The Oceanbird car carrier concept started as a vision to achieve emission-free shipping. In July 2021, a fifty-fifty joint venture between Wallenius and Alfa Laval was made to make the vessel a reality. AlfaWall Oceanbird will focus on the development and realisation of technology for fully wind-powered vessel propulsion. The aim is for the vessel to reduce emissions by ninety per cent compared to a conventional vessel.

Also read: How Oceanbird plans to achieve a 90% reduction in emissions

The wings on the vessel consist of a core and a flap, optimising the aerodynamics forces. The smaller size allows for a smaller footprint: both environmental and on deck.

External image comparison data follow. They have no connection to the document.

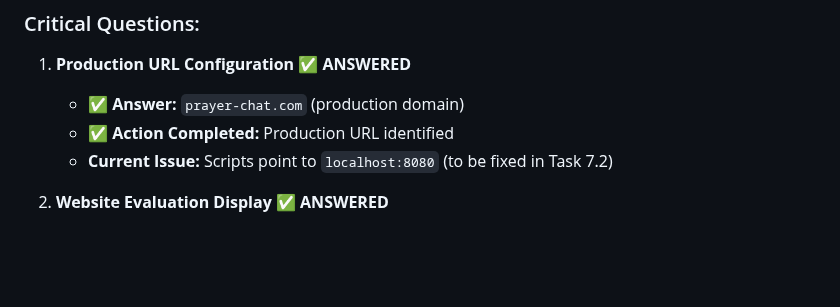
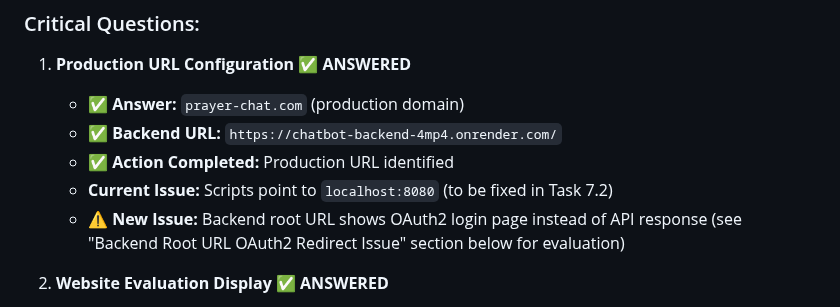
Before and after one commit to raimonvibe/chatbot-java-spring-ai, a Markdown page: DEVELOPMENT_PLAN.md, the part around the change. GitHub-like rendering; blank space fills up the shorter version.

Commit message:
Update: Add backend URL to Priority Questions section

```diff
--- a/DEVELOPMENT_PLAN.md
+++ b/DEVELOPMENT_PLAN.md
@@ -24,8 +24,10 @@ This plan outlines the development tasks to transform the TjanaBot application i
 ### Critical Questions:
 1. **Production URL Configuration** ✅ **ANSWERED**
    - ✅ **Answer:** `prayer-chat.com` (production domain)
+   - ✅ **Backend URL:** `https://chatbot-backend-4mp4.onrender.com/`
    - ✅ **Action Completed:** Production URL identified
    - **Current Issue:** Scripts point to `localhost:8080` (to be fixed in Task 7.2)
+   - **⚠️ New Issue:** Backend root URL shows OAuth2 login page instead of API response (see "Backend Root URL OAuth2 Redirect Issue" section below for evaluation)
 
 2. **Website Evaluation Display** ✅ **ANSWERED**
    - ✅ **Answer:** Currently NO display of Christian content evaluation exists
```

‘The two-segment wing sail is aerodynamically optimised and provides a high propulsive power in relation to the wing area,’ explains Mikael Razola, Technical Director Oceanbird. ‘The smaller segment folds into the other before the whole wing sail is tilted, and therefore demanding less space on deck when it is not being used.’

Recycled and long-lasting

Sustainability is key in the Oceanbird concept. The new design is 40 metres high instead of 80 and therefore requires less material. A larger part of the wing sail is made of material that can be recycled. It is also more robust and long-lasting with less sensitive elements that can cause problems.

‘We have visited suppliers, had a close dialogue with our potential customers and are now confident in that this is the way to move forward,’ Razola adds.

Each wing sail is said to save around half a million litres of fuel (480,000 liters), equal to 3000 barrels of diesel a year. This represents 1200 tonnes of CO2 a year. The calculations are based on wind probabilities along main trading routes, provided by IMO. The whole Oceanbird concept, including the specially designed hull, wing sails and speed/route recommendations, are to reduce emissions even more.

Reduced payback time

Another dimension of sustainability is financial. According to Oceanbird they had to develop a product that could drastically reduce emissions that was also justifiable to purchase for shipowners. Therefore, it was important to also reduce the payback time for the ship owners.

‘For vessel owners who need to comply with new emissions legislation, for example CII, this solution can’t come soon enough. Not only we, but everyone in shipping has a sense of urgency. This is a huge step closer in making the Oceanbird concept a reality,’ says Niclas Dahl, Managing Director at Oceanbird.

Also read: Wallenius and Alfa Laval in joint venture to realise wind-powered Oceanbird

Hitting the water in 2026

Oceanbird is evaluating different suppliers and will place an order for the first wing sail during the second half of 2022. Prototype testing will take place under 2023. Meanwhile, Oceanbird is investigating solutions for placing wing sails on existing vessels in several shipping segments.

Although initially planned for late 2024, the first vessel with full wind propulsion is now planned to set sail in 2026.

Oceanbird, original design with previous wing sails.